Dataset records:
<<<<
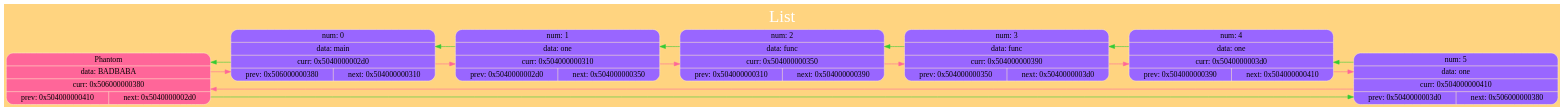
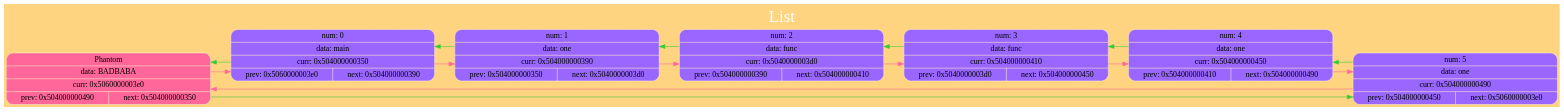
One commit to kand1bober/OOSD-Language changed the diagram in StringList/dump/ListGraph.dot. Above: the diagram before and after it, drawn with Graphviz. The commit also changed 7 other files, not shown here.

```diff
--- a/StringList/dump/ListGraph.dot
+++ b/StringList/dump/ListGraph.dot
@@ -1,34 +1,34 @@
 digraph G
 {
 label="List";
  labelloc="t";
  fontsize=30
  fontname="Verdana";
  fontcolor="#FFFFFF"
 
 rankdir=LR; splines=ortho; size="200,300"; bgcolor="#ffd480";
-{ node_0x506000000380 [shape = record; style="rounded, filled", fillcolor="#ff6699", color="#FFE9C7", label=" { Phantom } | { data: BADBABA } | { curr: 0x506000000380 } | { { prev: 0x504000000410 } | { next: 0x5040000002d0 } }  "] 
+{ node_0x5060000003e0 [shape = record; style="rounded, filled", fillcolor="#ff6699", color="#FFE9C7", label=" { Phantom } | { data: BADBABA } | { curr: 0x5060000003e0 } | { { prev: 0x504000000490 } | { next: 0x504000000350 } }  "] 
 }
-node_0x5040000002d0 [shape = record; style="rounded, filled", fillcolor="#9966FF", color="#FFE9C7", label=" { num: 0 } | { data: main } | { curr: 0x5040000002d0 } | { { prev: 0x506000000380 } | { next: 0x504000000310 } }  "] 
-node_0x504000000310 [shape = record; style="rounded, filled", fillcolor="#9966FF", color="#FFE9C7", label=" { num: 1 } | { data: one } | { curr: 0x504000000310 } | { { prev: 0x5040000002d0 } | { next: 0x504000000350 } }  "] 
-node_0x504000000350 [shape = record; style="rounded, filled", fillcolor="#9966FF", color="#FFE9C7", label=" { num: 2 } | { data: func } | { curr: 0x504000000350 } | { { prev: 0x504000000310 } | { next: 0x504000000390 } }  "] 
-node_0x504000000390 [shape = record; style="rounded, filled", fillcolor="#9966FF", color="#FFE9C7", label=" { num: 3 } | { data: func } | { curr: 0x504000000390 } | { { prev: 0x504000000350 } | { next: 0x5040000003d0 } }  "] 
-node_0x5040000003d0 [shape = record; style="rounded, filled", fillcolor="#9966FF", color="#FFE9C7", label=" { num: 4 } | { data: one } | { curr: 0x5040000003d0 } | { { prev: 0x504000000390 } | { next: 0x504000000410 } }  "] 
-node_0x504000000410 [shape = record; style="rounded, filled", fillcolor="#9966FF", color="#FFE9C7", label=" { num: 5 } | { data: one } | { curr: 0x504000000410 } | { { prev: 0x5040000003d0 } | { next: 0x506000000380 } }  "] 
+node_0x504000000350 [shape = record; style="rounded, filled", fillcolor="#9966FF", color="#FFE9C7", label=" { num: 0 } | { data: main } | { curr: 0x504000000350 } | { { prev: 0x5060000003e0 } | { next: 0x504000000390 } }  "] 
+node_0x504000000390 [shape = record; style="rounded, filled", fillcolor="#9966FF", color="#FFE9C7", label=" { num: 1 } | { data: one } | { curr: 0x504000000390 } | { { prev: 0x504000000350 } | { next: 0x5040000003d0 } }  "] 
+node_0x5040000003d0 [shape = record; style="rounded, filled", fillcolor="#9966FF", color="#FFE9C7", label=" { num: 2 } | { data: func } | { curr: 0x5040000003d0 } | { { prev: 0x504000000390 } | { next: 0x504000000410 } }  "] 
+node_0x504000000410 [shape = record; style="rounded, filled", fillcolor="#9966FF", color="#FFE9C7", label=" { num: 3 } | { data: func } | { curr: 0x504000000410 } | { { prev: 0x5040000003d0 } | { next: 0x504000000450 } }  "] 
+node_0x504000000450 [shape = record; style="rounded, filled", fillcolor="#9966FF", color="#FFE9C7", label=" { num: 4 } | { data: one } | { curr: 0x504000000450 } | { { prev: 0x504000000410 } | { next: 0x504000000490 } }  "] 
+node_0x504000000490 [shape = record; style="rounded, filled", fillcolor="#9966FF", color="#FFE9C7", label=" { num: 5 } | { data: one } | { curr: 0x504000000490 } | { { prev: 0x504000000450 } | { next: 0x5060000003e0 } }  "] 
 
-node_0x506000000380 -> node_0x5040000002d0 [color ="#ff6699"];
-node_0x506000000380 -> node_0x504000000410 [color ="#34cb34"];
-node_0x5040000002d0 -> node_0x504000000310 [color ="#ff6699"];
-node_0x5040000002d0 -> node_0x506000000380 [color ="#34cb34"];
-node_0x504000000310 -> node_0x504000000350 [color ="#ff6699"];
-node_0x504000000310 -> node_0x5040000002d0 [color ="#34cb34"];
+node_0x5060000003e0 -> node_0x504000000350 [color ="#ff6699"];
+node_0x5060000003e0 -> node_0x504000000490 [color ="#34cb34"];
 node_0x504000000350 -> node_0x504000000390 [color ="#ff6699"];
-node_0x504000000350 -> node_0x504000000310 [color ="#34cb34"];
+node_0x504000000350 -> node_0x5060000003e0 [color ="#34cb34"];
 node_0x504000000390 -> node_0x5040000003d0 [color ="#ff6699"];
 node_0x504000000390 -> node_0x504000000350 [color ="#34cb34"];
 node_0x5040000003d0 -> node_0x504000000410 [color ="#ff6699"];
 node_0x5040000003d0 -> node_0x504000000390 [color ="#34cb34"];
-node_0x504000000410 -> node_0x506000000380 [color ="#ff6699"];
+node_0x504000000410 -> node_0x504000000450 [color ="#ff6699"];
 node_0x504000000410 -> node_0x5040000003d0 [color ="#34cb34"];
+node_0x504000000450 -> node_0x504000000490 [color ="#ff6699"];
+node_0x504000000450 -> node_0x504000000410 [color ="#34cb34"];
+node_0x504000000490 -> node_0x5060000003e0 [color ="#ff6699"];
+node_0x504000000490 -> node_0x504000000450 [color ="#34cb34"];
 
 }
```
>>>>
The word "ListGraph" appears on some lines of the data above; count those lines and give only the total.

• _RESPONSE TO THIS EXERCISE_
3